Seriously — there is such a thing as too much editing. Then, just before you send it out, read it again (IN HARD COPY and OUT LOUD, of course), and ask yourself a final question:

(22) Does my synopsis support the image of the book I want the requesting agent or editor to see? Would it be worth my while to modify it slightly in order to match more closely to what I told this sterling individual my book was about?

”Wait!” I hear some sharp readers out there cry. “Is Anne saying that it’s sometimes a good idea to tailor the synopsis to the particular agent or editor? Catch me — I’m about to faint with surprise!”

Well caught, oh ironic fainters. Yes, I am the queen of specialized submission packets. Down with genericism, I say!

It’s just common sense, really. If you heard an agent or editor expresses a strong personal preference for a particular theme or style in her speech at an agents’ and editors’ forum or during a pitch meeting, isn’t it just common sense to tweak your already-existing synopsis so it will appeal to those specific likes? If your dream agent let slip in your meeting that she was really intrigued by a particular aspect of your story, doesn’t it make sense to play that part up a little in the synopsis?

Doesn’t it? Huh?

A word of warning about pursuing this route: do NOT attempt it UNLESS you have already written a general synopsis with which you are pleased AND have saved it as a separate document. Save your modified synopsis as its own document, and think very carefully before you send it out to anyone BUT the agent or editor who expressed the opinions in question.

Why? Well, contrary to popular belief amongst aspiring writers and as I have been pointing out for several years now in this very forum, agents and editors are not a monolithic entity with a single collective opinion on what is good and what is bad writing. They are individuals, with individual tastes that vary wildly, sometimes even moment to moment — and certainly over the course of a career.

Think about it: was your favorite book when you were 13 also your favorite book when you were 30? Neither was any given agent’s.

And isn’t your literary opinion rather different on the day you learned that you were being promoted at work and the day that your cat died? Or even the moment after someone complimented your shirt (that color brings out your eyes, you know, and have you lost a little weight?), as opposed to the moment after you spilled half a cup of scalding coffee on it?

Again, what’s true for you is true for any given agent, editor, or screener: a LOT of factors can play into whether they like the pages sitting in front of them — or the pitch they are hearing — right now.

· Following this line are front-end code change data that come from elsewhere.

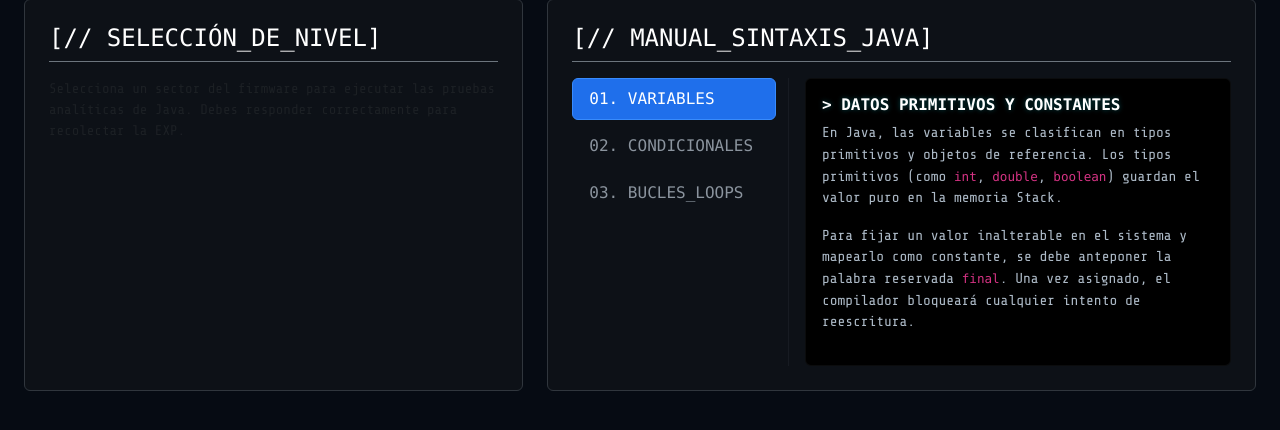
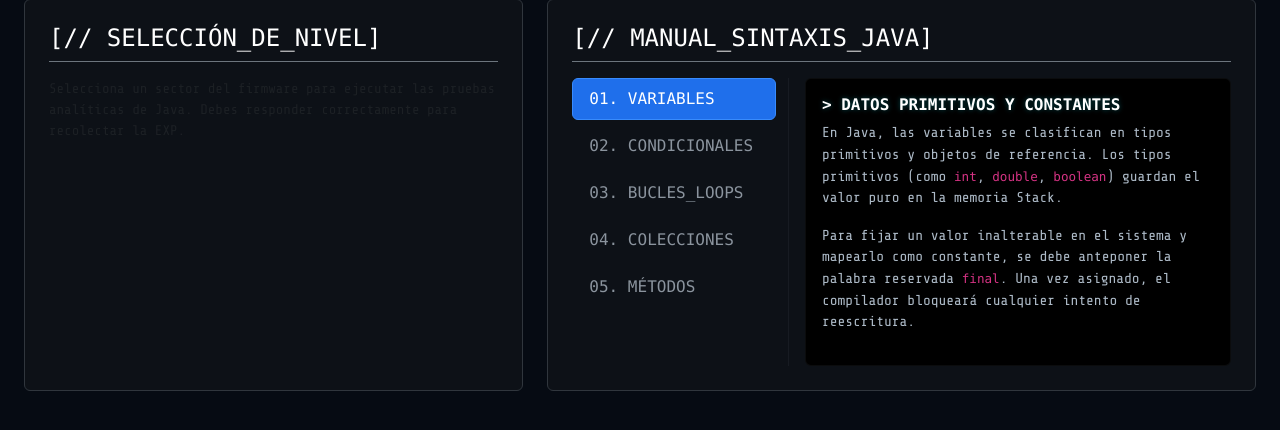
Before and after one commit to joelArchila-2022283/Kinal-Code-Quest-65th-Aviersary-v.01, a Spring app: template KinalCodeQuest/src/main/resources/templates/game/play.html in a window 1280 px wide. Shown: the part 128-558 px from the top of the page. Run offline with Thymeleaf, Linux system fonts and the light colour scheme; the template is opened without the code that fills it, so the values that code supplies are empty.

Commit message:
feat: se agrego el apartado visual de los niveles

```diff
--- a/KinalCodeQuest/src/main/resources/templates/game/play.html
+++ b/KinalCodeQuest/src/main/resources/templates/game/play.html
@@ -33,7 +33,6 @@
     </div>
 
     <div class="row g-4">
-
         <div class="col-12 col-lg-5">
             <div class="cyber-panel p-4 h-100">
                 <h4 class="text-white border-bottom border-secondary border-opacity-20 pb-2 mb-3 font-monospace">[// SELECCIÓN_DE_NIVEL]</h4>
@@ -68,6 +67,8 @@
                             <button class="nav-link active font-monospace" id="tab-variables" data-bs-toggle="pill" data-bs-target="#content-variables" type="button" role="tab">01. VARIABLES</button>
                             <button class="nav-link font-monospace" id="tab-control" data-bs-toggle="pill" data-bs-target="#content-control" type="button" role="tab">02. CONDICIONALES</button>
                             <button class="nav-link font-monospace" id="tab-bucles" data-bs-toggle="pill" data-bs-target="#content-bucles" type="button" role="tab">03. BUCLES_LOOPS</button>
+                            <button class="nav-link font-monospace" id="tab-colecciones" data-bs-toggle="pill" data-bs-target="#content-colecciones" type="button" role="tab">04. COLECCIONES</button>
+                            <button class="nav-link font-monospace" id="tab-metodos" data-bs-toggle="pill" data-bs-target="#content-metodos" type="button" role="tab">05. MÉTODOS</button>
                         </div>
                     </div>
                     <div class="col-md-8 border-start border-secondary border-opacity-10 ps-3">
@@ -95,13 +96,26 @@
                                 </ul>
                             </div>
 
+                            <div class="tab-pane fade" id="content-colecciones" role="tabpanel">
+                                <h6 class="text-white font-monospace fw-bold mb-2 text-neon-cyan">> ESTRUCTURAS DINÁMICAS DE DATOS</h6>
+                                <p>A diferencia de los arreglos estáticos, el framework de colecciones maneja memoria dinámica estructurada:</p>
+                                <ul>
+                                    <li><code>ArrayList</code>: Crece o se reduce dinámicamente según se requiera con los métodos nativos <code>.add()</code> y <code>.remove()</code>.</li>
+                                    <li><code>HashMap</code>: Guarda pares clave-valor indexados, optimizando la búsqueda directa de elementos en un tiempo computacional constante <code>O(1)</code>.</li>
+                                </ul>
+                            </div>
+
+                            <div class="tab-pane fade" id="content-metodos" role="tabpanel">
+                                <h6 class="text-white font-monospace fw-bold mb-2 text-neon-cyan">> MODULARIZACIÓN Y FIRMAS DE RETORNO</h6>
+                                <p>Los métodos empaquetan bloques de lógica reutilizables en el firmware. Es obligatorio declarar el tipo de datos preciso que regresará el flujo mediante la palabra reservada <code>return</code> (como <code>int</code>, <code>String</code> o <code>boolean</code>).</p>
+                                <p>Si la función ejecuta una rutina directa sin retornar ningún valor al flujo del sistema, se declara con la palabra clave <code>void</code>.</p>
+                            </div>
+
                         </div>
                     </div>
                 </div>
-
             </div>
         </div>
-
     </div>
 </div>
 
```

As the old international relations truism goes, where you stand depends upon where you sit.

Bear this in mind when you are incorporating feedback into your synopsis — or, indeed, any of your work. Just because one agent (or an editor, or a contest feedback form, or every last member of your writers’ group, or the Wizard of Oz) has advised you to tweak your story this way or that, it doesn’t necessarily mean everyone in the industry will greet that tweak rapturously.

Use your judgment: it’s your book, after all. But by all means, if you can modify your synopsis for the SPECIFIC eyes of the individual who expressed the particular opinion in question, do it with my blessings.

Okay, that’s enough poking at your synopsis for now. Next time, by popular request, I am going to make a jump from a fairly high dive: I’m going to show you a 5-page, 3-page, and 1-page synopsis for the same book, to help give those of you new to the game a clearer idea of the scope of each. Yes, that’s right: I’m VOLUNTARILY sitting down and writing three separate synopses of the same story.

Never say I didn’t do anything for you, people. Keep up the good work!